Local News

  • Looking Back - April 27, 2012

    In 1912

    Monday, April 29 — Tagged with express markers from cities and towns in all corners of the globe, an old man arrived in Las Vegas yesterday in a Wells Fargo Express car on Train No. 10 from California. After being tagged with a Meadow City marker, the show was again started on its way. The man recited: I’ve traveled o’er this world a bit/ I’ve been from state to state/ This rambling life I’ll never quit/ Until I find my mate.

  • Looking Ahead - News - April 27, 2012

    Free legal fair on Saturday

    Attorneys will be available this Saturday to give free legal information, answer legal questions and offer resource information to all citizens of Guadalupe, Mora and San Miguel Counties. The legal fair will be held from 10 a.m. to 2 p.m. at Kennedy Hall on the Highlands University campus, located at National and University.

  • Weather - April 27, 2012

    Mostly sunny, with a high near 72. Breezy, with a west wind 20-25 mph, with gusts as high as 35 mph. Partly cloudy at night, with a low around 38. North wind 15-20 mph, decreasing to 5-10 mph.

    A 10 percent chance of showers and thunderstorms. Partly sunny, with a high near 66. North wind 5-15 mph, becoming south. A 30 percent chance of showers and thunderstorms at night. Mostly cloudy, with a low around 41.


  • Jail Log - April 27, 2012

    The following individuals were booked into the San Miguel County Detention Center between April 17 and April 22:

  • A gala fit for a PRESIDENT

    Saturday evening was all about glitz, glamour, roasting and more for the 2012 President’s Gala-Dollars for Scholars.

    The Wilson Complex was transformed from a basketball court to an elegant ballroom complete with giant screens and massive banners, courtesy of the New Mexico Highlands University’s Media Arts Department. Attendees arrived to a red carpet and were serenaded by the university’s Mariachi Vaqueros de la Sierra as they made their way into the facility.

  • BREAKING: Recording released in Mora Sheriff's altercation

    Incident reports and an audio recording released by state police Tuesday could spell trouble for Mora County Sheriff Thomas Garza, who has been accused of trying to let an acquaintance walk earlier this month after he was arrested on suspicion of driving drunk.

    The DWI arrest sparked a heated argument between Garza and then-deputy Lee Allingham on the evening of April 7, and part of that exchange, which involved yelling, threats from both parties and the sheriff saying, "I can do what I want," was recorded by another deputy on his iPhone.

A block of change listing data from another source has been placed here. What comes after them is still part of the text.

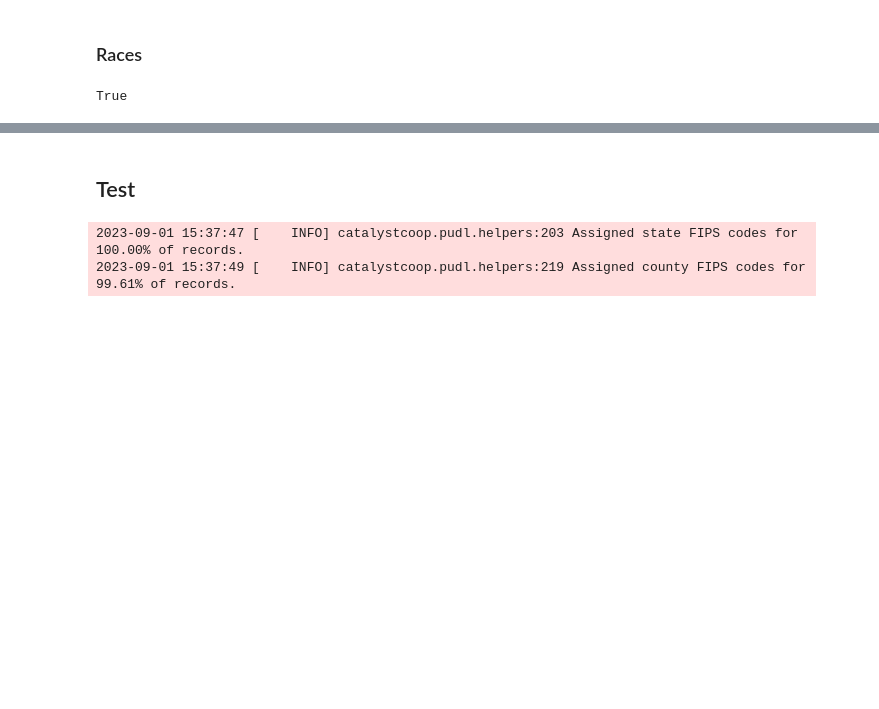
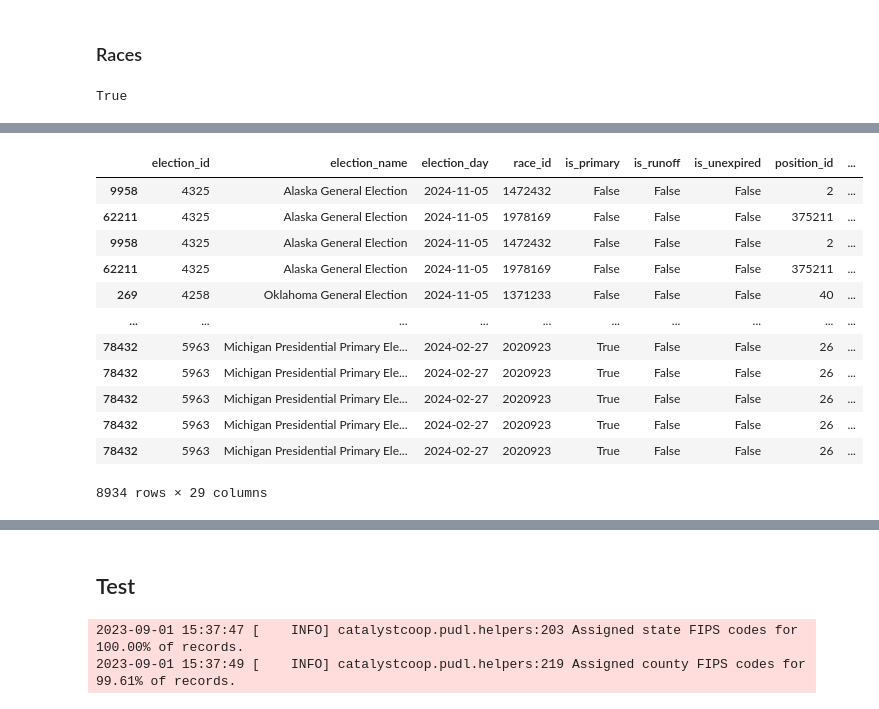
Before and after one commit to deployment-gap-model-education-fund/deployment-gap-model, a Jupyter notebook: notebooks/33-bdn-ballot-ready-normalization.ipynb, the cells around one changed output, grey strips where cells are left out. Drawn from its saved outputs; the diff is of its cells as text; code cells hidden in the pictures; blank space fills up the shorter version.

```diff
--- a/notebooks/33-bdn-ballot-ready-normalization.ipynb
+++ b/notebooks/33-bdn-ballot-ready-normalization.ipynb
@@ -265,0 +279,16 @@ True
+# %%
+br_election_data[br_election_data.normalized_position_name.str.contains("United States")]
+# %% [output]
+|  | election_id | election_name | election_day | race_id | is_primary | is_runoff | is_unexpired | position_id | ... |
+| 9958 | 4325 | Alaska General Election | 2024-11-05 | 1472432 | False | False | False | 2 | ... |
+| 62211 | 4325 | Alaska General Election | 2024-11-05 | 1978169 | False | False | False | 375211 | ... |
+| 9958 | 4325 | Alaska General Election | 2024-11-05 | 1472432 | False | False | False | 2 | ... |
+| 62211 | 4325 | Alaska General Election | 2024-11-05 | 1978169 | False | False | False | 375211 | ... |
+| 269 | 4258 | Oklahoma General Election | 2024-11-05 | 1371233 | False | False | False | 40 | ... |
+| ... | ... | ... | ... | ... | ... | ... | ... | ... | ... |
+| 78432 | 5963 | Michigan Presidential Primary Ele... | 2024-02-27 | 2020923 | True | False | False | 26 | ... |
+| 78432 | 5963 | Michigan Presidential Primary Ele... | 2024-02-27 | 2020923 | True | False | False | 26 | ... |
+| 78432 | 5963 | Michigan Presidential Primary Ele... | 2024-02-27 | 2020923 | True | False | False | 26 | ... |
+| 78432 | 5963 | Michigan Presidential Primary Ele... | 2024-02-27 | 2020923 | True | False | False | 26 | ... |
+| 78432 | 5963 | Michigan Presidential Primary Ele... | 2024-02-27 | 2020923 | True | False | False | 26 | ... |
+8934 rows × 29 columns
```
Also changed, not shown: parts of 22 cells of this notebook, 4 other files.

  • Highlands tuition going up

    New Mexico Highlands University regents voted Monday to increase tuition and fees, a move the school’s administration said will result in more money for faculty and staff salaries.

    The decision came amid good financial news delivered by Highlands President Jim Fries. After three years of declining state appropriations, the university will see $1.5 million in increased state funding during the fiscal year that begins July 1.

  • Caregiver charged in check theft

    A home healthcare worker has been charged with several felonies after she allegedly stole one of her client’s checkbooks and wrote checks to herself.

    Amanda Patron, 29, was arrested last week and booked into the San Miguel County Detention Center. She has since been released.

    She has been charged with burglary, a third-degree felony, forgery and fraud, both fourth-degree felonies and larceny, a misdemeanor.

  • SynergyFest

    By Birdie Jaworski
    For the Optic

    Nuclear plant failure. Oil disruption in the Middle East. The highest global food prices in decades, political gridlock relative to education and the economy, climate change, economic dependence on cheap foreign labor, growing reliance on power for internet and other technologies, water issues, the fluctuating status of the dollar — the world turns more terrifying with every newsflash cascading across your smart phone’s screen.

  • Cutworm moths invade state

    The Associated Press

    ALBUQUERQUE — New Mexico is being invaded — by moths.

    The army cutworm moths that descend every year have arrived in levels not seen since 2003, swarming homes and bike trails, even disrupting operations at the Apache Point Observatory outside of Las Cruces.